**Try it:** For this exercise, retype every record below exactly and keep the pictures out.
*** Given records Section Begins ***
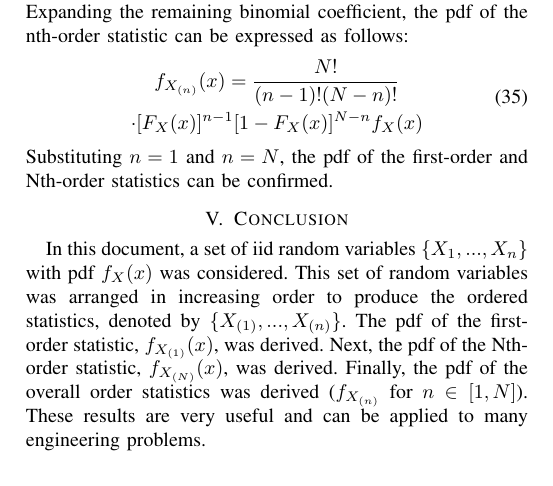
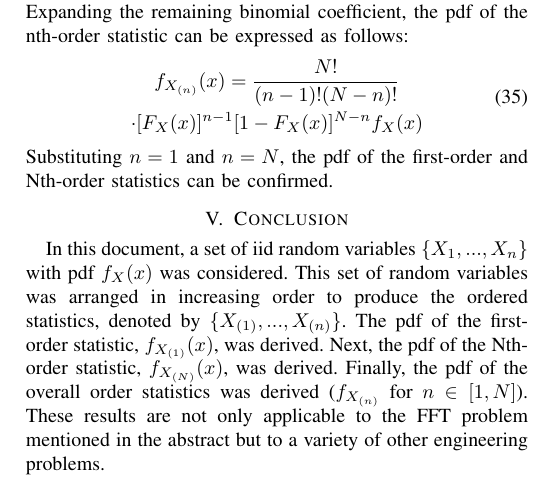
Before and after one commit to osowatzke/ordered_statistics, a LaTeX paper (Project4_Sowatzke.tex): part of page 3 of 3, cut so that both start at the same text. Compiled offline with pdfLaTeX; a missing font is replaced by an installed copy or a similar font; a LaTeX package or settings file that is missing is left out.

Commit message:
Revised final sentence of conclusion

```diff
--- a/Project4_Sowatzke.tex
+++ b/Project4_Sowatzke.tex
@@ -410,7 +410,7 @@ Substituting $n=1$ and $n=N$, the pdf of the first-order and Nth-order statistic
 %\end{equation}
 %%\section{N-th order Statistic}
 \section{Conclusion}
-In this document, a set of iid random variables $\{X_1,...,X_n\}$ with pdf $f_X(x)$ was considered. This set of random variables was arranged in increasing order to produce the ordered statistics, denoted by $\{X_{(1)},...,X_{(n)}\}$. The pdf of the first-order statistic, $f_{X_{(1)}}(x)$, was derived. Next, the pdf of the Nth-order statistic, $f_{X_{(N)}}(x)$, was derived. Finally, the pdf of the overall order statistics was derived ($f_{X_{(n)}}$ for $n\in[1,N]$). These results are very useful and can be applied to many engineering problems.
+In this document, a set of iid random variables $\{X_1,...,X_n\}$ with pdf $f_X(x)$ was considered. This set of random variables was arranged in increasing order to produce the ordered statistics, denoted by $\{X_{(1)},...,X_{(n)}\}$. The pdf of the first-order statistic, $f_{X_{(1)}}(x)$, was derived. Next, the pdf of the Nth-order statistic, $f_{X_{(N)}}(x)$, was derived. Finally, the pdf of the overall order statistics was derived ($f_{X_{(n)}}$ for $n\in[1,N]$). These results are not only applicable to the FFT problem mentioned in the abstract but to a variety of other engineering problems.
 %The first-order statistic $X_{(1)}$, Nth-order statistic $X_{(N)}$, and arbitrary nth-order statistic $X_{(n)}$ were considered. The pdf of the first ordered statistic $f_{X_{(1)}}(x)$ and the Nth-ordered statistic $f_{X_{(N)}}(x)$ were derived.
 %Finally, the result was generalized to an arbt
 %\raggedbottom
```
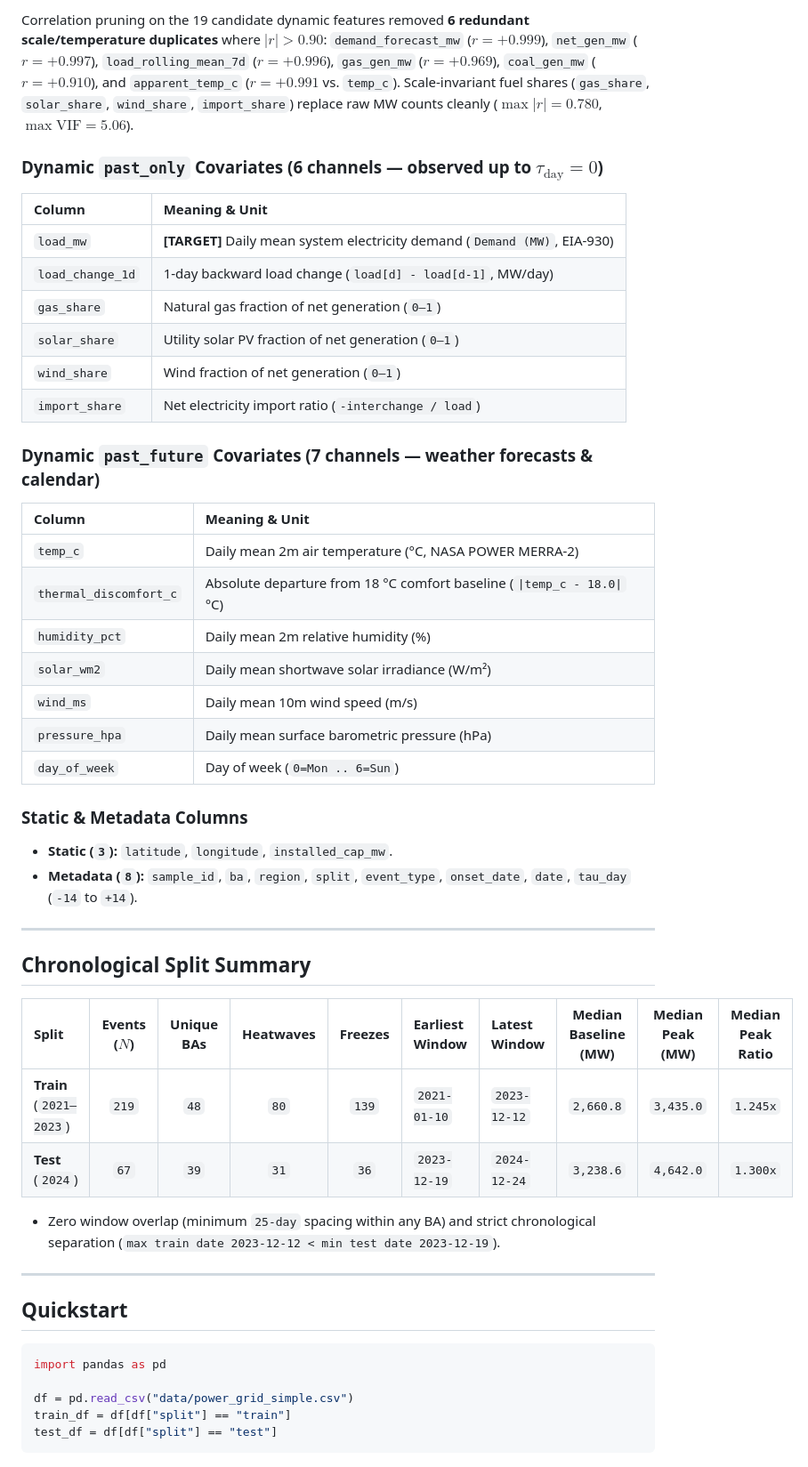
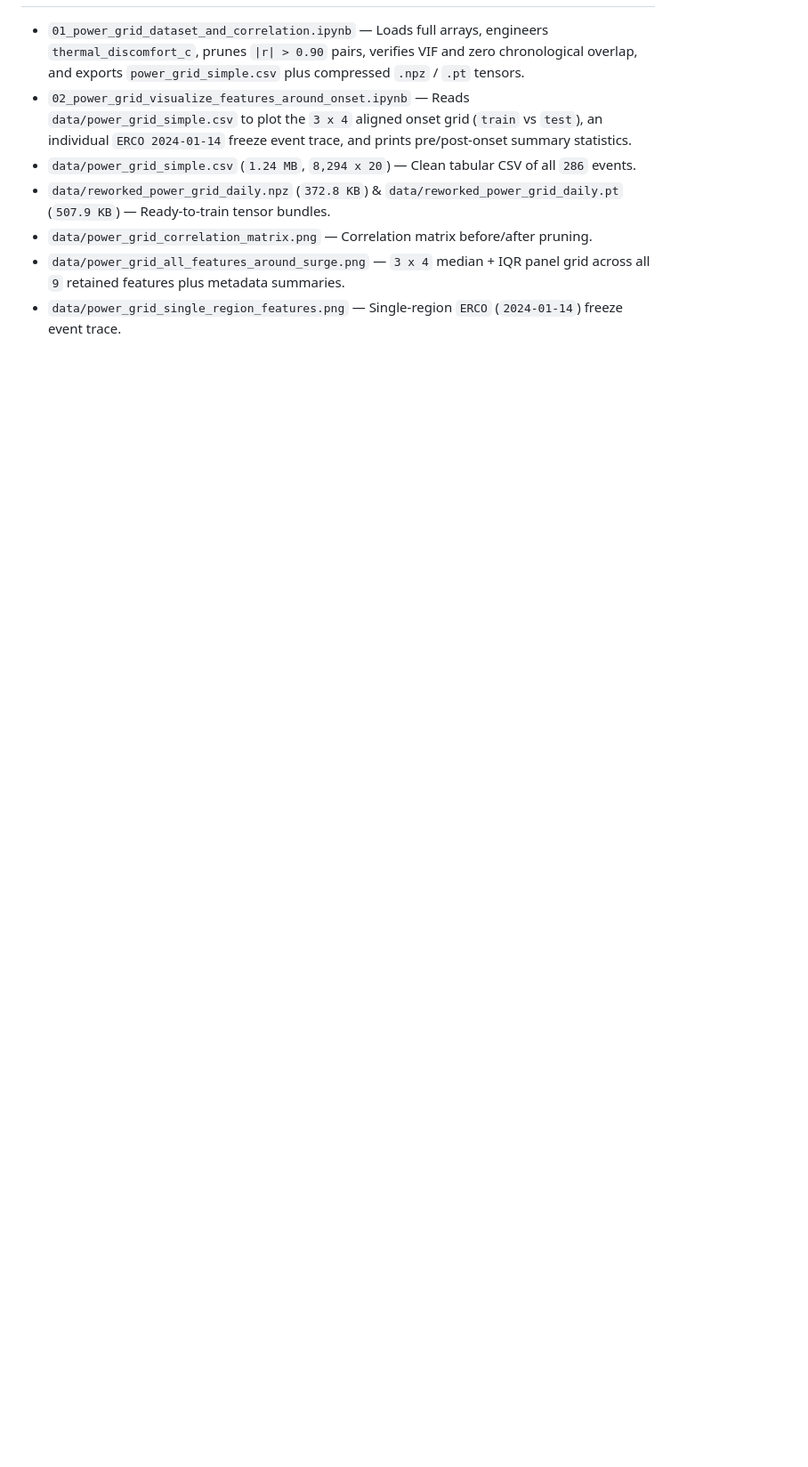
Before and after one commit to Mrun9/rare-event-shocks-benchmark, a Markdown page: README.md, the part around one of its changes. Shown at 89% size. Drawn GitHub-style; blank space fills up the shorter version.

````diff
--- a/README.md
+++ b/README.md
@@ -30,50 +47,8 @@ Multi-region U.S. electricity demand benchmark built for **surge / disruption ti
 
-Correlation pruning on the 19 candidate dynamic features removed **6 redundant scale/temperature duplicates** where $|r| > 0.90$: `demand_forecast_mw` ($r = +0.999$), `net_gen_mw` ($r = +0.997$), `load_rolling_mean_7d` ($r = +0.996$), `gas_gen_mw` ($r = +0.969$), `coal_gen_mw` ($r = +0.910$), and `apparent_temp_c` ($r = +0.991$ vs. `temp_c`). Scale-invariant fuel shares (`gas_share`, `solar_share`, `wind_share`, `import_share`) replace raw MW counts cleanly ($\max |r| = 0.780$, $\max \text{VIF} = 5.06$).
-
-### Dynamic `past_only` Covariates (6 channels — observed up to $\tau_{\text{day}} = 0$)
-| Column | Meaning & Unit |
-| :--- | :--- |
-| `load_mw` | **[TARGET]** Daily mean system electricity demand (`Demand (MW)`, EIA-930) |
-| `load_change_1d` | 1-day backward load change (`load[d] - load[d-1]`, MW/day) |
-| `gas_share` | Natural gas fraction of net generation (`0–1`) |
-| `solar_share` | Utility solar PV fraction of net generation (`0–1`) |
-| `wind_share` | Wind fraction of net generation (`0–1`) |
-| `import_share` | Net electricity import ratio (`-interchange / load`) |
-
-### Dynamic `past_future` Covariates (7 channels — weather forecasts & calendar)
-| Column | Meaning & Unit |
-| :--- | :--- |
-| `temp_c` | Daily mean 2m air temperature (°C, NASA POWER MERRA-2) |
-| `thermal_discomfort_c` | Absolute departure from 18 °C comfort baseline (`\|temp_c - 18.0\|` °C) |
-| `humidity_pct` | Daily mean 2m relative humidity (%) |
-| `solar_wm2` | Daily mean shortwave solar irradiance (W/m²) |
-| `wind_ms` | Daily mean 10m wind speed (m/s) |
-| `pressure_hpa` | Daily mean surface barometric pressure (hPa) |
-| `day_of_week` | Day of week (`0=Mon .. 6=Sun`) |
-
-### Static & Metadata Columns
-- **Static (`3`):** `latitude`, `longitude`, `installed_cap_mw`.
-- **Metadata (`8`):** `sample_id`, `ba`, `region`, `split`, `event_type`, `onset_date`, `date`, `tau_day` (`-14` to `+14`).
-
----
-
-## Chronological Split Summary
-
-| Split | Events ($N$) | Unique BAs | Heatwaves | Freezes | Earliest Window | Latest Window | Median Baseline (MW) | Median Peak (MW) | Median Peak Ratio |
-| :--- | :---: | :---: | :---: | :---: | :--- | :--- | :---: | :---: | :---: |
-| **Train** (`2021–2023`) | `219` | `48` | `80` | `139` | `2021-01-10` | `2023-12-12` | `2,660.8` | `3,435.0` | `1.245x` |
-| **Test** (`2024`) | `67` | `39` | `31` | `36` | `2023-12-19` | `2024-12-24` | `3,238.6` | `4,642.0` | `1.300x` |
-
-- Zero window overlap (minimum `25-day` spacing within any BA) and strict chronological separation (`max train date 2023-12-12 < min test date 2023-12-19`).
-
----
-
-## Quickstart
-
-```python
-import pandas as pd
-
-df = pd.read_csv("data/power_grid_simple.csv")
-train_df = df[df["split"] == "train"]
-test_df = df[df["split"] == "test"]
-```
+- `01_power_grid_dataset_and_correlation.ipynb` — Loads full arrays, engineers `thermal_discomfort_c`, prunes `|r| > 0.90` pairs, verifies VIF and zero chronological overlap, and exports `power_grid_simple.csv` plus compressed `.npz` / `.pt` tensors.
+- `02_power_grid_visualize_features_around_onset.ipynb` — Reads `data/power_grid_simple.csv` to plot the `3 x 4` aligned onset grid (`train` vs `test`), an individual `ERCO 2024-01-14` freeze event trace, and prints pre/post-onset summary statistics.
+- `data/power_grid_simple.csv` (`1.24 MB`, `8,294 x 20`) — Clean tabular CSV of all `286` events.
+- `data/reworked_power_grid_daily.npz` (`372.8 KB`) & `data/reworked_power_grid_daily.pt` (`507.9 KB`) — Ready-to-train tensor bundles.
+- `data/power_grid_correlation_matrix.png` — Correlation matrix before/after pruning.
+- `data/power_grid_all_features_around_surge.png` — `3 x 4` median + IQR panel grid across all `9` retained features plus metadata summaries.
+- `data/power_grid_single_region_features.png` — Single-region `ERCO` (`2024-01-14`) freeze event trace.
````
Also changed, not shown: other parts of README.md (+34 -17 lines), data/power_grid_all_features_around_surge.png, data/power_grid_correlation_matrix.png, data/power_grid_single_region_features.png, data/power_grid_verification.png, 5 other files.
*** Given records Section Ends ***
**Response for this exercise:**
Before and after one commit to osowatzke/ordered_statistics, a LaTeX paper (Project4_Sowatzke.tex): part of page 3 of 3, cut so that both start at the same text. Compiled offline with pdfLaTeX; a missing font is replaced by an installed copy or a similar font; a LaTeX package or settings file that is missing is left out.

Commit message:
Revised final sentence of conclusion

```diff
--- a/Project4_Sowatzke.tex
+++ b/Project4_Sowatzke.tex
@@ -410,7 +410,7 @@ Substituting $n=1$ and $n=N$, the pdf of the first-order and Nth-order statistic
 %\end{equation}
 %%\section{N-th order Statistic}
 \section{Conclusion}
-In this document, a set of iid random variables $\{X_1,...,X_n\}$ with pdf $f_X(x)$ was considered. This set of random variables was arranged in increasing order to produce the ordered statistics, denoted by $\{X_{(1)},...,X_{(n)}\}$. The pdf of the first-order statistic, $f_{X_{(1)}}(x)$, was derived. Next, the pdf of the Nth-order statistic, $f_{X_{(N)}}(x)$, was derived. Finally, the pdf of the overall order statistics was derived ($f_{X_{(n)}}$ for $n\in[1,N]$). These results are very useful and can be applied to many engineering problems.
+In this document, a set of iid random variables $\{X_1,...,X_n\}$ with pdf $f_X(x)$ was considered. This set of random variables was arranged in increasing order to produce the ordered statistics, denoted by $\{X_{(1)},...,X_{(n)}\}$. The pdf of the first-order statistic, $f_{X_{(1)}}(x)$, was derived. Next, the pdf of the Nth-order statistic, $f_{X_{(N)}}(x)$, was derived. Finally, the pdf of the overall order statistics was derived ($f_{X_{(n)}}$ for $n\in[1,N]$). These results are not only applicable to the FFT problem mentioned in the abstract but to a variety of other engineering problems.
 %The first-order statistic $X_{(1)}$, Nth-order statistic $X_{(N)}$, and arbitrary nth-order statistic $X_{(n)}$ were considered. The pdf of the first ordered statistic $f_{X_{(1)}}(x)$ and the Nth-ordered statistic $f_{X_{(N)}}(x)$ were derived.
 %Finally, the result was generalized to an arbt
 %\raggedbottom
```
Before and after one commit to Mrun9/rare-event-shocks-benchmark, a Markdown page: README.md, the part around one of its changes. Shown at 89% size. Drawn GitHub-style; blank space fills up the shorter version.

````diff
--- a/README.md
+++ b/README.md
@@ -30,50 +47,8 @@ Multi-region U.S. electricity demand benchmark built for **surge / disruption ti
 
-Correlation pruning on the 19 candidate dynamic features removed **6 redundant scale/temperature duplicates** where $|r| > 0.90$: `demand_forecast_mw` ($r = +0.999$), `net_gen_mw` ($r = +0.997$), `load_rolling_mean_7d` ($r = +0.996$), `gas_gen_mw` ($r = +0.969$), `coal_gen_mw` ($r = +0.910$), and `apparent_temp_c` ($r = +0.991$ vs. `temp_c`). Scale-invariant fuel shares (`gas_share`, `solar_share`, `wind_share`, `import_share`) replace raw MW counts cleanly ($\max |r| = 0.780$, $\max \text{VIF} = 5.06$).
-
-### Dynamic `past_only` Covariates (6 channels — observed up to $\tau_{\text{day}} = 0$)
-| Column | Meaning & Unit |
-| :--- | :--- |
-| `load_mw` | **[TARGET]** Daily mean system electricity demand (`Demand (MW)`, EIA-930) |
-| `load_change_1d` | 1-day backward load change (`load[d] - load[d-1]`, MW/day) |
-| `gas_share` | Natural gas fraction of net generation (`0–1`) |
-| `solar_share` | Utility solar PV fraction of net generation (`0–1`) |
-| `wind_share` | Wind fraction of net generation (`0–1`) |
-| `import_share` | Net electricity import ratio (`-interchange / load`) |
-
-### Dynamic `past_future` Covariates (7 channels — weather forecasts & calendar)
-| Column | Meaning & Unit |
-| :--- | :--- |
-| `temp_c` | Daily mean 2m air temperature (°C, NASA POWER MERRA-2) |
-| `thermal_discomfort_c` | Absolute departure from 18 °C comfort baseline (`\|temp_c - 18.0\|` °C) |
-| `humidity_pct` | Daily mean 2m relative humidity (%) |
-| `solar_wm2` | Daily mean shortwave solar irradiance (W/m²) |
-| `wind_ms` | Daily mean 10m wind speed (m/s) |
-| `pressure_hpa` | Daily mean surface barometric pressure (hPa) |
-| `day_of_week` | Day of week (`0=Mon .. 6=Sun`) |
-
-### Static & Metadata Columns
-- **Static (`3`):** `latitude`, `longitude`, `installed_cap_mw`.
-- **Metadata (`8`):** `sample_id`, `ba`, `region`, `split`, `event_type`, `onset_date`, `date`, `tau_day` (`-14` to `+14`).
-
----
-
-## Chronological Split Summary
-
-| Split | Events ($N$) | Unique BAs | Heatwaves | Freezes | Earliest Window | Latest Window | Median Baseline (MW) | Median Peak (MW) | Median Peak Ratio |
-| :--- | :---: | :---: | :---: | :---: | :--- | :--- | :---: | :---: | :---: |
-| **Train** (`2021–2023`) | `219` | `48` | `80` | `139` | `2021-01-10` | `2023-12-12` | `2,660.8` | `3,435.0` | `1.245x` |
-| **Test** (`2024`) | `67` | `39` | `31` | `36` | `2023-12-19` | `2024-12-24` | `3,238.6` | `4,642.0` | `1.300x` |
-
-- Zero window overlap (minimum `25-day` spacing within any BA) and strict chronological separation (`max train date 2023-12-12 < min test date 2023-12-19`).
-
----
-
-## Quickstart
-
-```python
-import pandas as pd
-
-df = pd.read_csv("data/power_grid_simple.csv")
-train_df = df[df["split"] == "train"]
-test_df = df[df["split"] == "test"]
-```
+- `01_power_grid_dataset_and_correlation.ipynb` — Loads full arrays, engineers `thermal_discomfort_c`, prunes `|r| > 0.90` pairs, verifies VIF and zero chronological overlap, and exports `power_grid_simple.csv` plus compressed `.npz` / `.pt` tensors.
+- `02_power_grid_visualize_features_around_onset.ipynb` — Reads `data/power_grid_simple.csv` to plot the `3 x 4` aligned onset grid (`train` vs `test`), an individual `ERCO 2024-01-14` freeze event trace, and prints pre/post-onset summary statistics.
+- `data/power_grid_simple.csv` (`1.24 MB`, `8,294 x 20`) — Clean tabular CSV of all `286` events.
+- `data/reworked_power_grid_daily.npz` (`372.8 KB`) & `data/reworked_power_grid_daily.pt` (`507.9 KB`) — Ready-to-train tensor bundles.
+- `data/power_grid_correlation_matrix.png` — Correlation matrix before/after pruning.
+- `data/power_grid_all_features_around_surge.png` — `3 x 4` median + IQR panel grid across all `9` retained features plus metadata summaries.
+- `data/power_grid_single_region_features.png` — Single-region `ERCO` (`2024-01-14`) freeze event trace.
````
Also changed, not shown: other parts of README.md (+34 -17 lines), data/power_grid_all_features_around_surge.png, data/power_grid_correlation_matrix.png, data/power_grid_single_region_features.png, data/power_grid_verification.png, 5 other files.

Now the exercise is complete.